Asbestos was a centerpiece of numerous American industries throughout much of the 20th century. Its popularity exposed countless workers and their loved ones to the dangerous material. The consequences of these decisions still reverberate today.
Who is most likely to have been exposed to asbestos through their work? And are any workers especially at risk right now? Here is an overview.
Past industry risks
Older Americans that were part of the workforce in the ‘80s and prior are much more likely to have been exposed to asbestos than current workers. The Agency for Toxic Substances and Disease Registry has a list of industries that were particularly dangerous. Exposure was possible for anyone that worked in:
- The manufacturing of products that contained asbestos, such as insulation or roofing
- Auto repair shops
- The mining industry
- Offshore rust removal
- Oil refineries
- Power plants
- The manufacturing of sand or abrasives
- Steel manufacturing
- Tile installation
Decades ago, workers in these industries may have been routinely exposed to asbestos. This sometimes carried over to loved ones. Asbestos fibers can catch on surfaces such as hair or clothing. When a worker went home, they may have been unknowingly exposing their partner, children or friends.
The use of asbestos in many industries was banned during the 1970s and 1980s. Today, exposure at work generally only happens during the repair, renovation, removal or maintenance of asbestos-containing items that were installed decades ago. Those in the construction or building maintenance industries are most likely to be affected.
There are some other situations to keep in mind. Emergency workers that respond to building disasters, such as fires or collapses, can also be exposed to high levels of asbestos for a short time.
Schools can also pose a risk, as many were built long ago, during a time when asbestos was widely used in items like tiles or plumbing. This means teachers, young students and other education professionals may be exposed.
The dangers of asbestos
The dangers of asbestos are now clear to us. The substance has been linked to serious, deadly health issues, such as lung cancer and mesothelioma. Signs of these ailments may not appear until decades after exposure, making treatment even more difficult.
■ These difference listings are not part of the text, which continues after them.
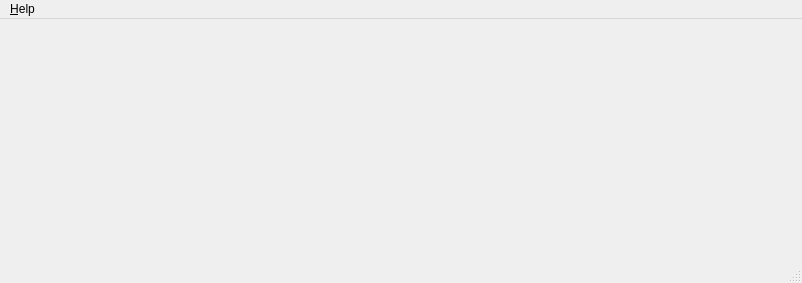
Qt form denario.ui (CedricSchmeits/denario) before a commit.
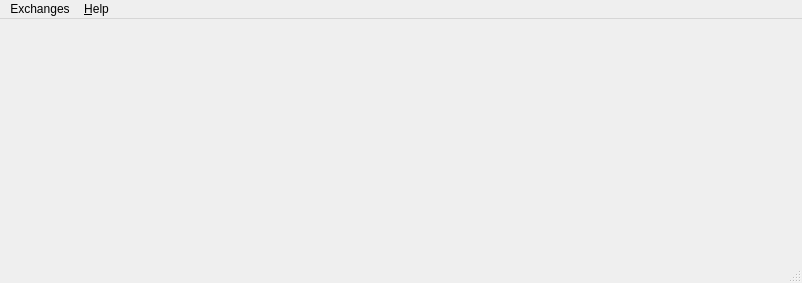
The same form after that commit. Icons and pictures are not drawn. Custom widgets are drawn as their Qt base class.

Commit message: Added selecting and adding of exchanges to the configuration

```diff
--- a/denario.ui
+++ b/denario.ui
@@ -64,13 +64,21 @@
      <height>24</height>
     </rect>
    </property>
-   <widget class="QMenu" name="menutest">
+   <widget class="QMenu" name="menuHelp">
     <property name="title">
      <string>&amp;Help</string>
     </property>
     <addaction name="actionAbout"/>
    </widget>
-   <addaction name="menutest"/>
+   <widget class="QMenu" name="menuExchanges">
+    <property name="title">
+     <string>Exchanges</string>
+    </property>
+    <addaction name="separator"/>
+    <addaction name="actionExchangeEdit"/>
+   </widget>
+   <addaction name="menuExchanges"/>
+   <addaction name="menuHelp"/>
   </widget>
   <widget class="QStatusBar" name="statusbar"/>
   <action name="actionAbout">
```
Left out of the diff: 38 changed lines with no effect on the pictures. The commit also changes 8 other files.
Tragically, this means many Americans, most of whom were just trying to earn a living, may pay the ultimate price.